• [What you have to do]:
Locate and copy each line in the data that contains the word "function".

[Source records]
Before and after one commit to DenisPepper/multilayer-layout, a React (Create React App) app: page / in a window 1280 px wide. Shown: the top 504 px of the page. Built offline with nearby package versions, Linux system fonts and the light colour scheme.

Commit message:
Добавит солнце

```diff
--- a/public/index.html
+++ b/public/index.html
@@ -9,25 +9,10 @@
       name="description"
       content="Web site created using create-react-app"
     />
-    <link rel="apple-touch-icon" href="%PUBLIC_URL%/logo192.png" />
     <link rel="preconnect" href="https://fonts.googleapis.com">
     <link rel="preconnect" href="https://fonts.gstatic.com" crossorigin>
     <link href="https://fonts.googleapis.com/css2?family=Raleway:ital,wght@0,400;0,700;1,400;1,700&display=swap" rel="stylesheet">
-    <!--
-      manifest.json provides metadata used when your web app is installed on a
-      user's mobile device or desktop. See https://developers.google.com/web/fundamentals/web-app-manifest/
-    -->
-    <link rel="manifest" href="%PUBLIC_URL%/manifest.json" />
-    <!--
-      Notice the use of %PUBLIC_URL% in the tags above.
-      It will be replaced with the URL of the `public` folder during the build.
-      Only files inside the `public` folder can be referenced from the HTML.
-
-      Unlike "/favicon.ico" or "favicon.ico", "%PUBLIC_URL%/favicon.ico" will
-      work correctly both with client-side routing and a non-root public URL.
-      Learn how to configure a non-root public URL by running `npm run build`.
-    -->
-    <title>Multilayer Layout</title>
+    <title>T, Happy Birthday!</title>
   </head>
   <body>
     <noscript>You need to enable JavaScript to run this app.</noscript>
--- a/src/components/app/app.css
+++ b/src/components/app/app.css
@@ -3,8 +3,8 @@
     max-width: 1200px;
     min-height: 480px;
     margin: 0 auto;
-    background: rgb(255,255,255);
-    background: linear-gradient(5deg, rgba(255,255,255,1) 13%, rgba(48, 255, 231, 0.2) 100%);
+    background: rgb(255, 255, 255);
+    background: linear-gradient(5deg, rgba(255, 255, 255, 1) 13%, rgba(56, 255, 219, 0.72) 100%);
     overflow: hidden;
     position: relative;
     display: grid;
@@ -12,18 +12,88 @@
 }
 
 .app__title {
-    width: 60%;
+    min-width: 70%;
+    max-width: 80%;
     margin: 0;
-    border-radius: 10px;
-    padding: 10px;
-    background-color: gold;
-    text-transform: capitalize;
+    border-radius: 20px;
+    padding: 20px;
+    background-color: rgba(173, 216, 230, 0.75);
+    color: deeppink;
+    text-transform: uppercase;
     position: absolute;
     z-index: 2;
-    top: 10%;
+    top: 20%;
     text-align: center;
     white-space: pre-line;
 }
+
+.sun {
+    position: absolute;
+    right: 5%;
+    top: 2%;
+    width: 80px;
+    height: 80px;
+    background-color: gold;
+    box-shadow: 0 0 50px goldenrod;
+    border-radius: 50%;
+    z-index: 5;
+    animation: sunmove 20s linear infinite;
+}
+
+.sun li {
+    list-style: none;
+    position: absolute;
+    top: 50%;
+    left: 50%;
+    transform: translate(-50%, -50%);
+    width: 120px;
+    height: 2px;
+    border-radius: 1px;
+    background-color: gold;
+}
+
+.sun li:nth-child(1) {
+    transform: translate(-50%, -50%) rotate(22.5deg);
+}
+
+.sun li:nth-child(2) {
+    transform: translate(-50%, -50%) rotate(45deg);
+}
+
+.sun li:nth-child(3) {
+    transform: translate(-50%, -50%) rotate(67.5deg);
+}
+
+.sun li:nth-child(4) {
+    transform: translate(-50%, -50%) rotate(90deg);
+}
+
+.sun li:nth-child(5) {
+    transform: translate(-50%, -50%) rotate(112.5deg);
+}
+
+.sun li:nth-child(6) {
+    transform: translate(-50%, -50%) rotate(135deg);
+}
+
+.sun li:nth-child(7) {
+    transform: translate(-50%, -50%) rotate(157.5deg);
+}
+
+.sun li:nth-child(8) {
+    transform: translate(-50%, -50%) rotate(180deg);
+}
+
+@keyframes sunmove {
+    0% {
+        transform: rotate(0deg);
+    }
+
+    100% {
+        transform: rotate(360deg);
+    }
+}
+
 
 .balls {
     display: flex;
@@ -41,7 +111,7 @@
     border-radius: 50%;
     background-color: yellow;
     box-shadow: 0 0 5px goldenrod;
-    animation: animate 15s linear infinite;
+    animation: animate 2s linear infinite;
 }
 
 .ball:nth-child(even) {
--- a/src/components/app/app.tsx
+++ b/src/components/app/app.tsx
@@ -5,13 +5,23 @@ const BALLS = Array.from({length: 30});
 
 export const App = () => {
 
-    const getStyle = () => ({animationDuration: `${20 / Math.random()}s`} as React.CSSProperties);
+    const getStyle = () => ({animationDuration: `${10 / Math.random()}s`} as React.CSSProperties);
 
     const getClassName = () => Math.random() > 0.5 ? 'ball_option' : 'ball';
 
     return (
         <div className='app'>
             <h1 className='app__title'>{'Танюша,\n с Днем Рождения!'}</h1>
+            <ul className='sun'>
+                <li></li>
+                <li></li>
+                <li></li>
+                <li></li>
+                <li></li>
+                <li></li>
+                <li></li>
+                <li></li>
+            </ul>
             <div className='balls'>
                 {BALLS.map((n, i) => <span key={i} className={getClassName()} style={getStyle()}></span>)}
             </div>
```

---

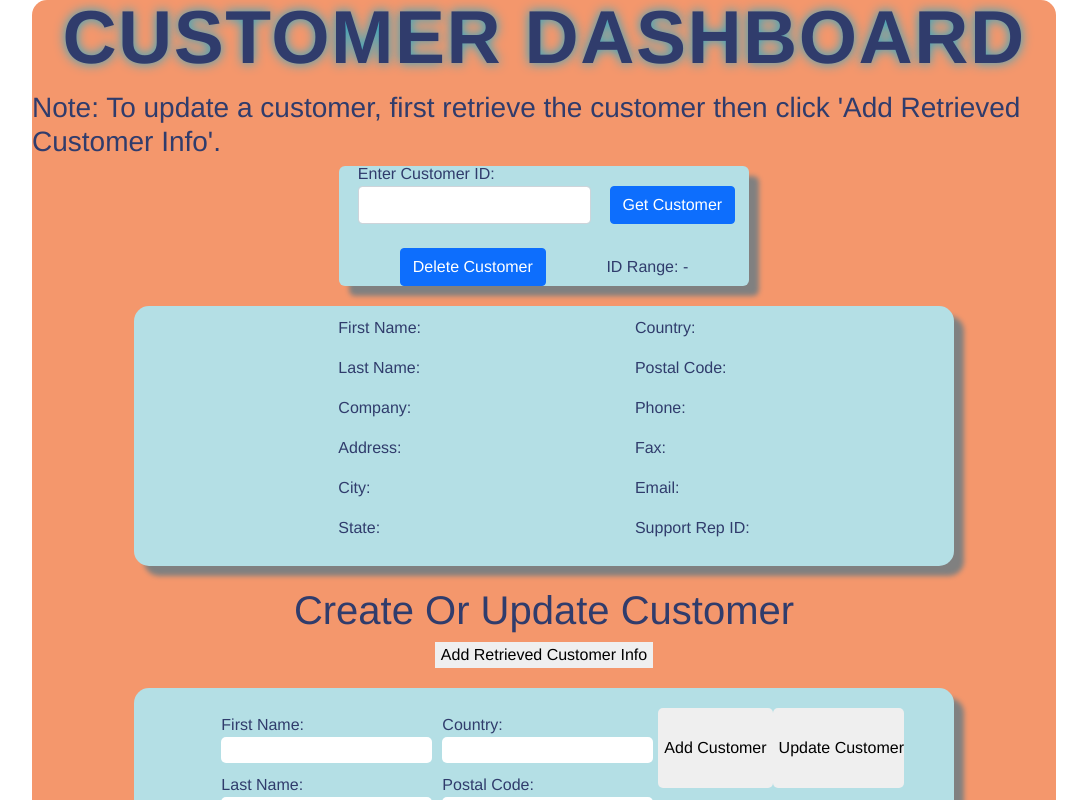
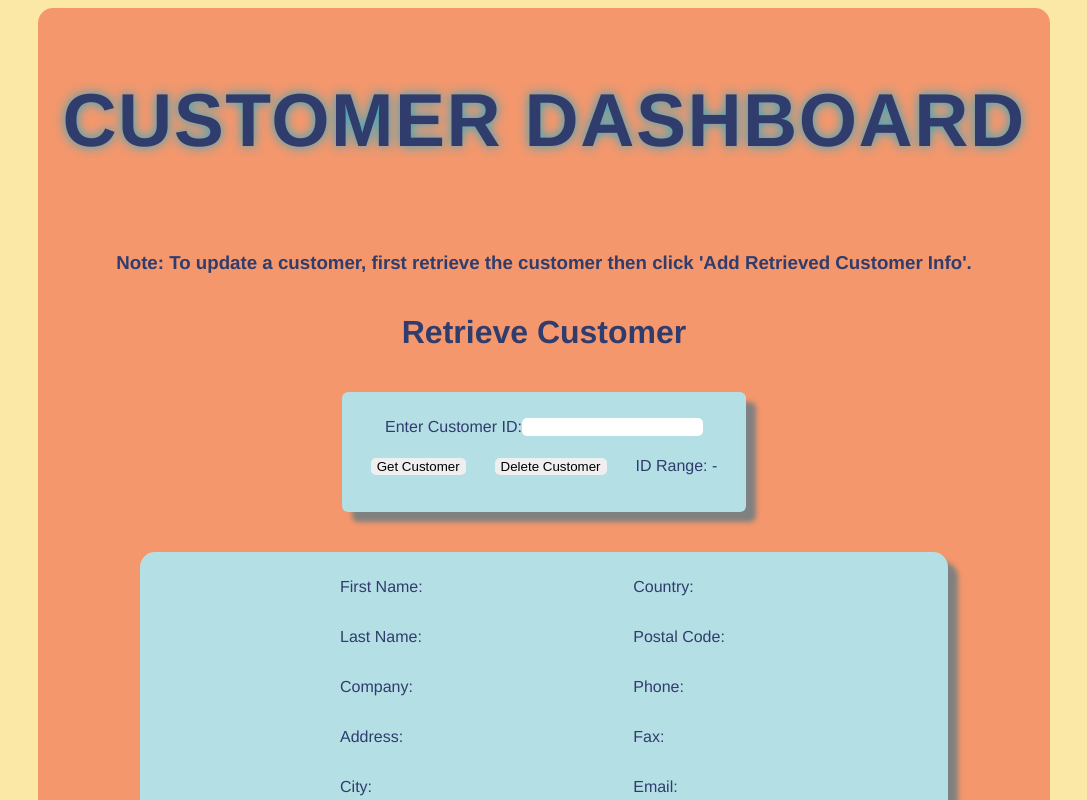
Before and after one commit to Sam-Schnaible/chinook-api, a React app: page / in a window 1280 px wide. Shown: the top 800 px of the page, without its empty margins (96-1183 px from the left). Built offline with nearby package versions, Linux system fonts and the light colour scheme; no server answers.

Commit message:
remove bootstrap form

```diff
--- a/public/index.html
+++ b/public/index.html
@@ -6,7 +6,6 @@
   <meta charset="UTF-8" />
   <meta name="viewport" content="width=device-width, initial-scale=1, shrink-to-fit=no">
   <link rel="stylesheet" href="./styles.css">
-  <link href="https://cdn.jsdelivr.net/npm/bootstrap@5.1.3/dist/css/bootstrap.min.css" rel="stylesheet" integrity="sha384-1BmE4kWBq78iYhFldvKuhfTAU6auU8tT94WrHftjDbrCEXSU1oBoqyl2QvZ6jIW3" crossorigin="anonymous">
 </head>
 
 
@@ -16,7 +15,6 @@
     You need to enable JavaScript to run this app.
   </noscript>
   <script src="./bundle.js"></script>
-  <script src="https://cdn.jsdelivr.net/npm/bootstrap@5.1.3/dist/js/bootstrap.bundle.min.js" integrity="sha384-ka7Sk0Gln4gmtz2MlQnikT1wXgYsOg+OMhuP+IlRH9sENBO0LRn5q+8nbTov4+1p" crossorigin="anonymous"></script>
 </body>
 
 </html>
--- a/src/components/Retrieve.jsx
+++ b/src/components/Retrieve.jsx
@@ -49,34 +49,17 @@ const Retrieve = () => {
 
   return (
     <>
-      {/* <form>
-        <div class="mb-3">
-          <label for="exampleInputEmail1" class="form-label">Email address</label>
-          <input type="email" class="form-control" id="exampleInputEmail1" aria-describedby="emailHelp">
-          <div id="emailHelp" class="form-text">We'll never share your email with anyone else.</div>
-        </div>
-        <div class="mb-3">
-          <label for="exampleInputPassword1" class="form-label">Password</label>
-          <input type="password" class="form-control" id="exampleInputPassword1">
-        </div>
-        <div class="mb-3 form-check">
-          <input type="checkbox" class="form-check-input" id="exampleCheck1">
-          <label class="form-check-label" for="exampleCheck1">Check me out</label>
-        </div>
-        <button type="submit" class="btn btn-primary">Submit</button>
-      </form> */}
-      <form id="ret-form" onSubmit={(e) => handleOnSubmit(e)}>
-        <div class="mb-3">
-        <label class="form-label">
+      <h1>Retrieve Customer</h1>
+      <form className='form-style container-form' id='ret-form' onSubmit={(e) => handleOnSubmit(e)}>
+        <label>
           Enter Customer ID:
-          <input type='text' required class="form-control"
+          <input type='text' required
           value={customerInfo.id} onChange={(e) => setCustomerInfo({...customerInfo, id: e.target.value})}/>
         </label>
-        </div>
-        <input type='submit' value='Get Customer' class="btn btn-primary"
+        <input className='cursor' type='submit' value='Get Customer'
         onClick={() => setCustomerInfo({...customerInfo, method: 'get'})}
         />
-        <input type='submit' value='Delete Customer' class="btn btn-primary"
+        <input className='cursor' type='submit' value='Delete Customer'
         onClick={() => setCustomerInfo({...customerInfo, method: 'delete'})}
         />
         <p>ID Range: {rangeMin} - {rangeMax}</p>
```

==

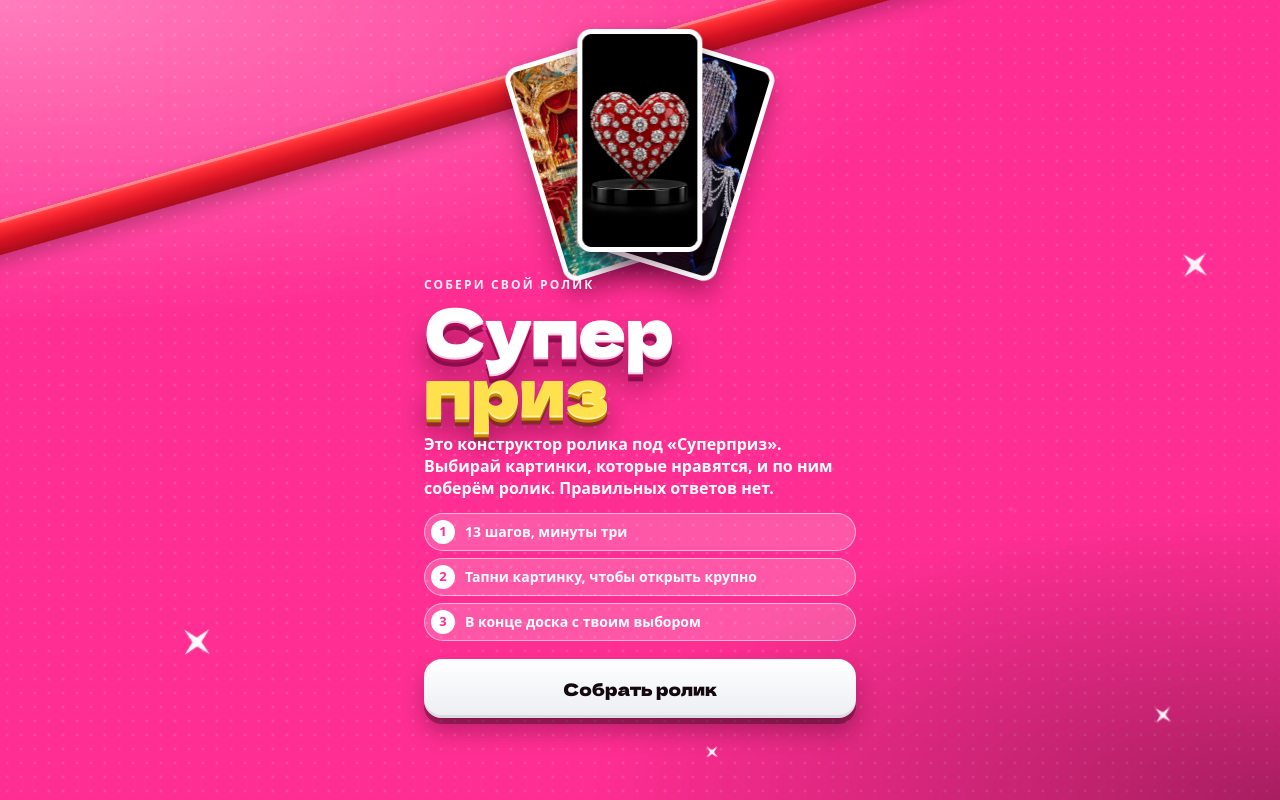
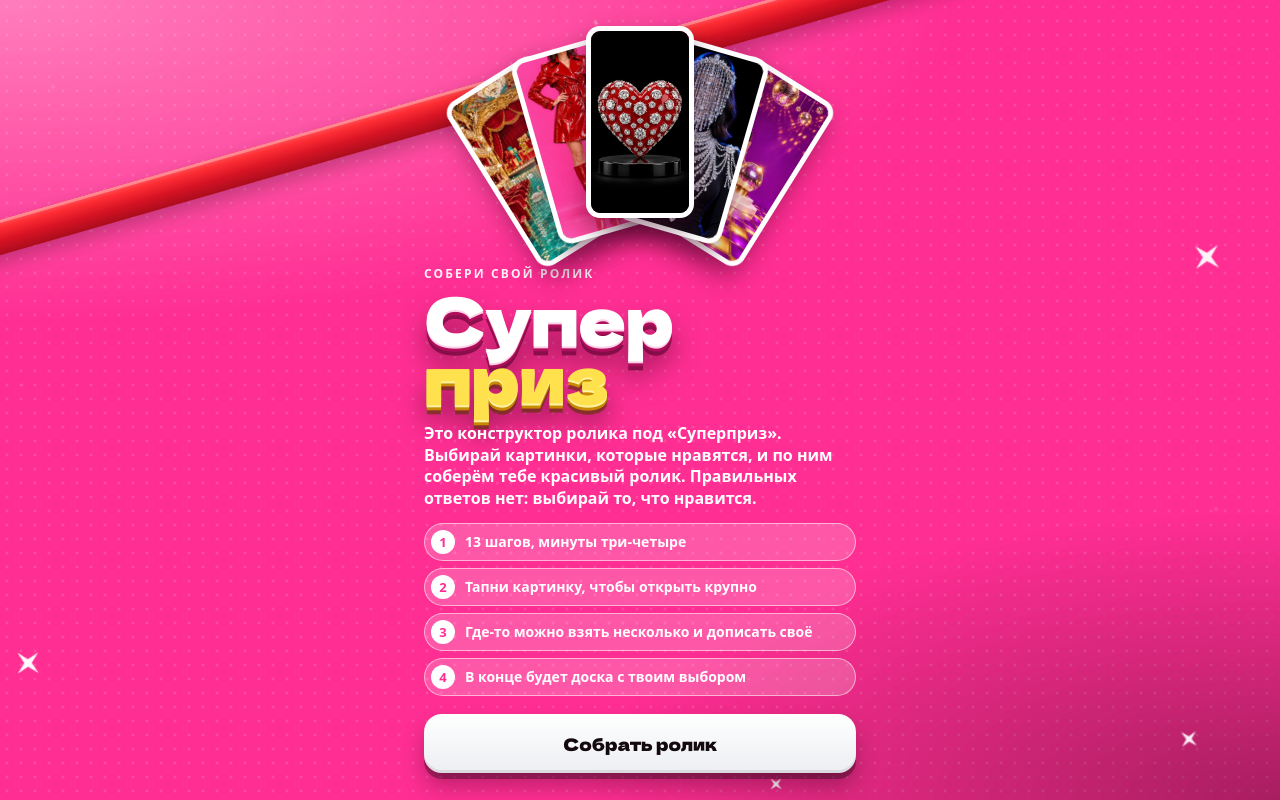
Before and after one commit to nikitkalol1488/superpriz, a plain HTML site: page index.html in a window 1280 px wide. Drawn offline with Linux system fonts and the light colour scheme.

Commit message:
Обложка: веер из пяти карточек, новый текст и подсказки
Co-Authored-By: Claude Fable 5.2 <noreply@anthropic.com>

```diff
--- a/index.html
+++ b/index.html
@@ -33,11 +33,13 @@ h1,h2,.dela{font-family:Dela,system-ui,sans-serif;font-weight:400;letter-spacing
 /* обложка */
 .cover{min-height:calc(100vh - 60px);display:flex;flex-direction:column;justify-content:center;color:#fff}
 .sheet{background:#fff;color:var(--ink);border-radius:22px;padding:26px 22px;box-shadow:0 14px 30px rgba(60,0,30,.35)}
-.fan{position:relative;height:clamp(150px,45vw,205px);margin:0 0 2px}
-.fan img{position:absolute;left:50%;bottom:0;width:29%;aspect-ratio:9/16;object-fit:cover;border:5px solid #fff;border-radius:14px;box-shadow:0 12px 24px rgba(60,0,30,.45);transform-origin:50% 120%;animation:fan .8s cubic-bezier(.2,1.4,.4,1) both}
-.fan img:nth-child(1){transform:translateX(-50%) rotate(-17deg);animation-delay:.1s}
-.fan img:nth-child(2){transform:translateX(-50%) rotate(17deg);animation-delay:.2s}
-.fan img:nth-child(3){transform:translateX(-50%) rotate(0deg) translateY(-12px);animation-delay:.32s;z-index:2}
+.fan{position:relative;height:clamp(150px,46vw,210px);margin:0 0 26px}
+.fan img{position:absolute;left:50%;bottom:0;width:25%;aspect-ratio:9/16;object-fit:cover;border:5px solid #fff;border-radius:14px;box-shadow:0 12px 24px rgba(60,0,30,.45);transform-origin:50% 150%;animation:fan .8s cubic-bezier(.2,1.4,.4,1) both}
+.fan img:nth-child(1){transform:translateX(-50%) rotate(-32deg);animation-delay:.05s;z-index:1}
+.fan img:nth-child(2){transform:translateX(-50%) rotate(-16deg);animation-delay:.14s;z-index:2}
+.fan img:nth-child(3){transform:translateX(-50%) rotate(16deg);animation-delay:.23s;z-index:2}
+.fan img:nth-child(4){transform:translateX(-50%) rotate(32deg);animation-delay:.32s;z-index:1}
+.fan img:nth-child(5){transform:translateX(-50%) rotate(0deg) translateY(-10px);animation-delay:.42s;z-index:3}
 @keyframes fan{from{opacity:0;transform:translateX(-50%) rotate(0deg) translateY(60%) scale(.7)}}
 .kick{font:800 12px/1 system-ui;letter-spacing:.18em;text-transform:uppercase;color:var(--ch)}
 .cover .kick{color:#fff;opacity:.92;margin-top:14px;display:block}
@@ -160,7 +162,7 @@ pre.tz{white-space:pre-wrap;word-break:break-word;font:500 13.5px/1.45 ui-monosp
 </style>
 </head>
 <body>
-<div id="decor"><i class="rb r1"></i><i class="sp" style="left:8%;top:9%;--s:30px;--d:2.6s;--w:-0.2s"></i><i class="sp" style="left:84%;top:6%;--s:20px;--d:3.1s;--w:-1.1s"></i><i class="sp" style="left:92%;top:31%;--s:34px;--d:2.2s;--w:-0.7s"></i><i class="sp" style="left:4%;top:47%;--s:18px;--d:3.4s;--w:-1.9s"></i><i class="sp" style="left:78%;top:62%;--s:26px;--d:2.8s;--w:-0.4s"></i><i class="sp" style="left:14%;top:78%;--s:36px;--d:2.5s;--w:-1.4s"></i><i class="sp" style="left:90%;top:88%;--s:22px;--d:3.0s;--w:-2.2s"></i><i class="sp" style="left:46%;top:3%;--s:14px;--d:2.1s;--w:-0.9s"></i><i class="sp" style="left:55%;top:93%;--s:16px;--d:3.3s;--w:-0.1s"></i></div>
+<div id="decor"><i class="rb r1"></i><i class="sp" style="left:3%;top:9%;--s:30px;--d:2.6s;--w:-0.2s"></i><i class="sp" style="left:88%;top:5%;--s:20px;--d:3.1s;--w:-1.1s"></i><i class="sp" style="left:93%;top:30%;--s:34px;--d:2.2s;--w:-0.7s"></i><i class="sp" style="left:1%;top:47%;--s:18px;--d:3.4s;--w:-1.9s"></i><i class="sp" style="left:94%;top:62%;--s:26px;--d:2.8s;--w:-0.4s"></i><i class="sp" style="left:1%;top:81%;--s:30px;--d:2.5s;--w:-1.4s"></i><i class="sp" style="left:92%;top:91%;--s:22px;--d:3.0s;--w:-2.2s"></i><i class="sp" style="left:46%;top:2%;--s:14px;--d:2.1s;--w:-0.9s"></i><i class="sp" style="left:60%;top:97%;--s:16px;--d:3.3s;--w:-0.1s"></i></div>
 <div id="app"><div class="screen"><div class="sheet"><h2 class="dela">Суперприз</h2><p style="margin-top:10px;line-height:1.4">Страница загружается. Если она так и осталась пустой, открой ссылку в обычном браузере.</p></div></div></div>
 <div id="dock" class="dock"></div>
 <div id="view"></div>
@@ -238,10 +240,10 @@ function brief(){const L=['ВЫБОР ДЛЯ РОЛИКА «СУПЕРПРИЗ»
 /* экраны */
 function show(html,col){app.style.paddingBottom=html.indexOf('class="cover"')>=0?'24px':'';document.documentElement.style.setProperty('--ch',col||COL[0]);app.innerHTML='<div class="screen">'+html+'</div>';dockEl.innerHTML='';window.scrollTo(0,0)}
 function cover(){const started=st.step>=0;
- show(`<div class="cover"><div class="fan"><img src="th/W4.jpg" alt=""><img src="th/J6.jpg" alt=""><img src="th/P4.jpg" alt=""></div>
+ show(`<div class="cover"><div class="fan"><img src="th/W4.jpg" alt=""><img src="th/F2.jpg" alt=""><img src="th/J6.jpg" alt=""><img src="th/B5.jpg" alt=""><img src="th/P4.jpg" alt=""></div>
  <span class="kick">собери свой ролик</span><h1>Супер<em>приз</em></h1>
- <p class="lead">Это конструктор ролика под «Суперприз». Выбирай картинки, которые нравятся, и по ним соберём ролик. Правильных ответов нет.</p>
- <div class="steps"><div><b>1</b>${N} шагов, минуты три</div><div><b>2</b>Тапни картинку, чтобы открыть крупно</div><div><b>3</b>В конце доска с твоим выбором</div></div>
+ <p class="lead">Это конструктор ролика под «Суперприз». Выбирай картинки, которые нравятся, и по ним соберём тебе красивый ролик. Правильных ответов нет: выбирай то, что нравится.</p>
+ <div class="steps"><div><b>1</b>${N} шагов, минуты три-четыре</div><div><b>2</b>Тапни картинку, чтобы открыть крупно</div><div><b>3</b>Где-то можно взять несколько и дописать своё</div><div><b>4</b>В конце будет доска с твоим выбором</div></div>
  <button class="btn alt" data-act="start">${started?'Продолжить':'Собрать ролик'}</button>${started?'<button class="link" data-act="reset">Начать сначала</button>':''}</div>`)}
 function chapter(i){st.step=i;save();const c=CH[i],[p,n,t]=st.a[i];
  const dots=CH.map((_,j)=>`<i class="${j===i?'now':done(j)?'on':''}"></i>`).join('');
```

• [Result of the exercise]:
@@ -238,10 +240,10 @@ function brief(){const L=['ВЫБОР ДЛЯ РОЛИКА «СУПЕРПРИЗ»
 function show(html,col){app.style.paddingBottom=html.indexOf('class="cover"')>=0?'24px':'';document.documentElement.style.setProperty('--ch',col||COL[0]);app.innerHTML='<div class="screen">'+html+'</div>';dockEl.innerHTML='';window.scrollTo(0,0)}
 function cover(){const started=st.step>=0;
 function chapter(i){st.step=i;save();const c=CH[i],[p,n,t]=st.a[i];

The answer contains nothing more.